__Directions__. Search the entries for lines that contain the word "dheader", and report each one found.

(Front-end code edit data)
___

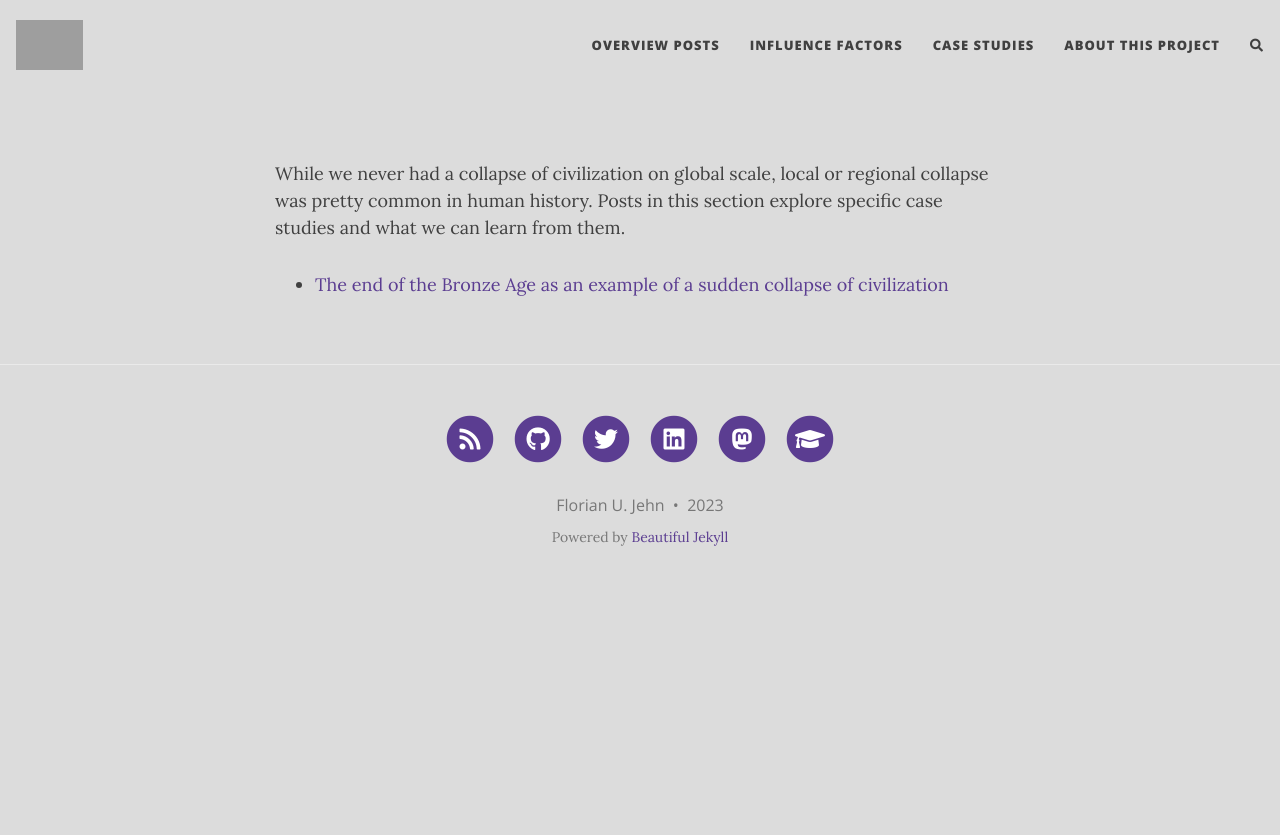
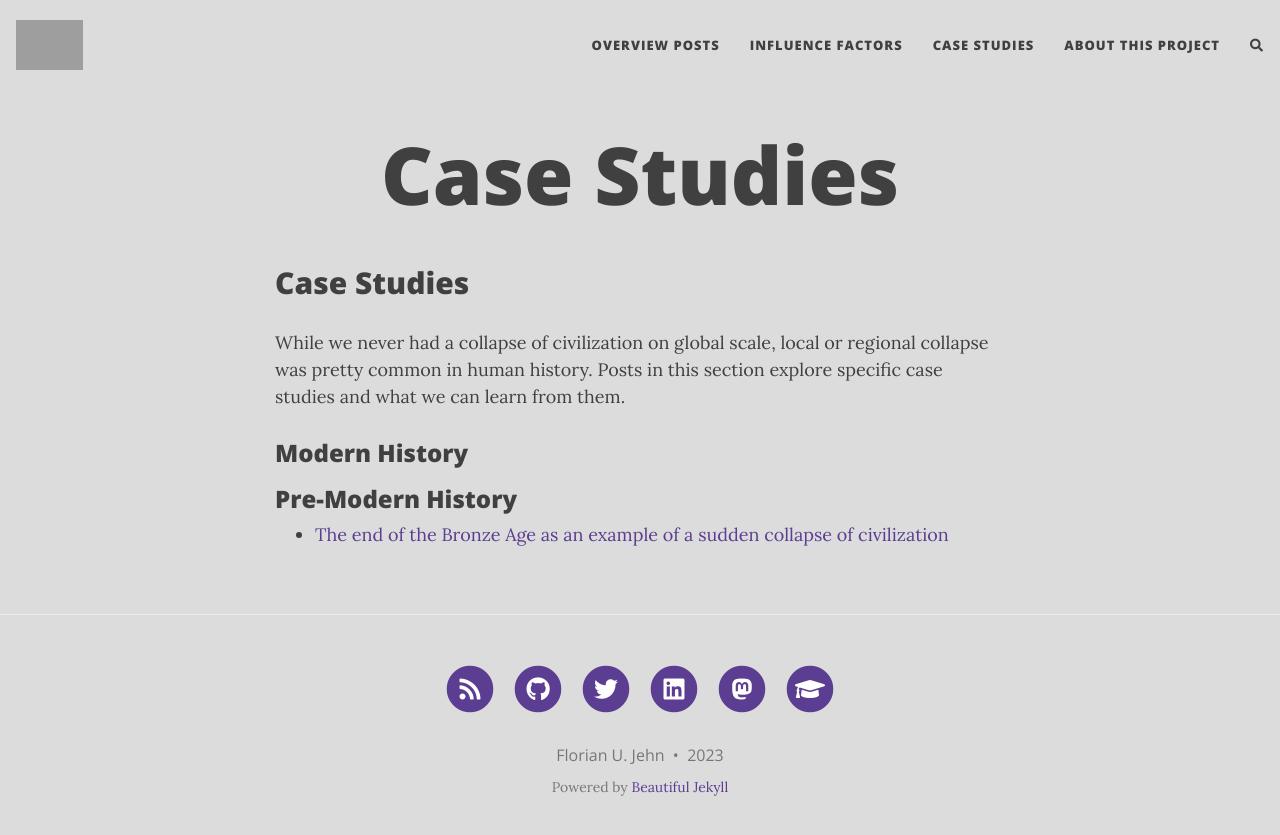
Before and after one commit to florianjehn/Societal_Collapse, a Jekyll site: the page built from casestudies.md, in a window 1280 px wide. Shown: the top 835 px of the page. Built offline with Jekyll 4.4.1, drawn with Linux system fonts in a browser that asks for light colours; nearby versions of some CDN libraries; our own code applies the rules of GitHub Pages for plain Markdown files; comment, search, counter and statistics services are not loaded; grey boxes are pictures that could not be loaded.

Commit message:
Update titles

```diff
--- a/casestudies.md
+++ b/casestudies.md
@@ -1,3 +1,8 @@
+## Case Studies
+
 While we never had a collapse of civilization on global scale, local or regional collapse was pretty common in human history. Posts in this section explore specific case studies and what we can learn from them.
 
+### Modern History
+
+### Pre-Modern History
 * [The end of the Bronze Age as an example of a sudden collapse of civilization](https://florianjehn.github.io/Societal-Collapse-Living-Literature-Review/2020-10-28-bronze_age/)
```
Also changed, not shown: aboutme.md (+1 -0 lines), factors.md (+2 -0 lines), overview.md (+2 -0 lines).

___

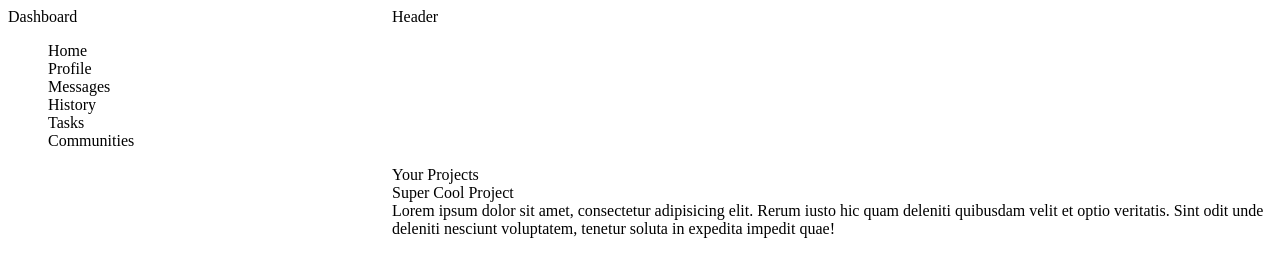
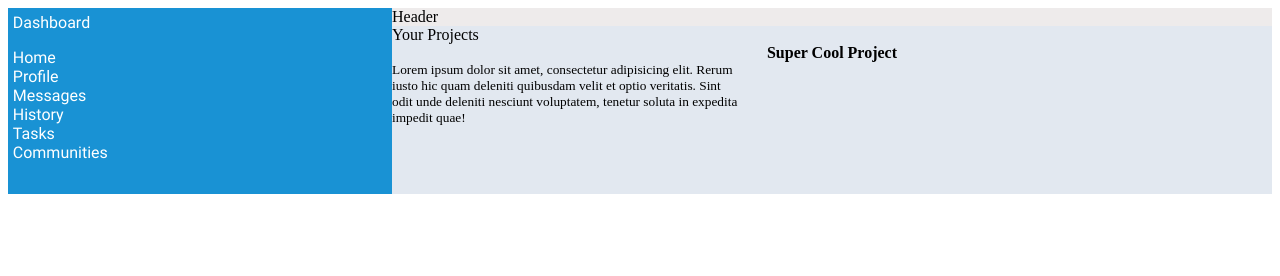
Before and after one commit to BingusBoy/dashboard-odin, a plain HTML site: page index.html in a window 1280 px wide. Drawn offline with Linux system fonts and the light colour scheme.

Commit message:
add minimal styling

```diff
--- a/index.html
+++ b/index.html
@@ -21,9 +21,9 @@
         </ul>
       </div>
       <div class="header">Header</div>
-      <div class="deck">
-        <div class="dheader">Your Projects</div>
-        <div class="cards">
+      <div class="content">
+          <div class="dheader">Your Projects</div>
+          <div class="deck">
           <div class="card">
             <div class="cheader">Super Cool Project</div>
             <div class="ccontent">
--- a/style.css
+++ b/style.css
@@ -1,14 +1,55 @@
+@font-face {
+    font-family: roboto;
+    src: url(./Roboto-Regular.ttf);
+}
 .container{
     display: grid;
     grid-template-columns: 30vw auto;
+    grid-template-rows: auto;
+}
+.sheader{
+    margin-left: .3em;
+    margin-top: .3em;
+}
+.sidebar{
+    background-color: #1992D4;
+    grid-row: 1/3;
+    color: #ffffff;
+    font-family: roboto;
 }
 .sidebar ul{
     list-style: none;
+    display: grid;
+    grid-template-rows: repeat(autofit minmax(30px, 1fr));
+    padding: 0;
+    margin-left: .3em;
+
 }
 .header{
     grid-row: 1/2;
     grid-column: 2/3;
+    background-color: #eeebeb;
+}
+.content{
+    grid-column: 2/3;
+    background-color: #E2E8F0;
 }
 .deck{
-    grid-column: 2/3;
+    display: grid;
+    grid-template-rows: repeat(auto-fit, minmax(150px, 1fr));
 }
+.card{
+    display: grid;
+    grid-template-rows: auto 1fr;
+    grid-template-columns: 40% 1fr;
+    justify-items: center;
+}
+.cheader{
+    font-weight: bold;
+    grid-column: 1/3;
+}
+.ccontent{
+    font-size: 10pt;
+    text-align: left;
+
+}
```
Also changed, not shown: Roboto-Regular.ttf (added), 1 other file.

___

__Answer to this task__.
-        <div class="dheader">Your Projects</div>
+          <div class="dheader">Your Projects</div>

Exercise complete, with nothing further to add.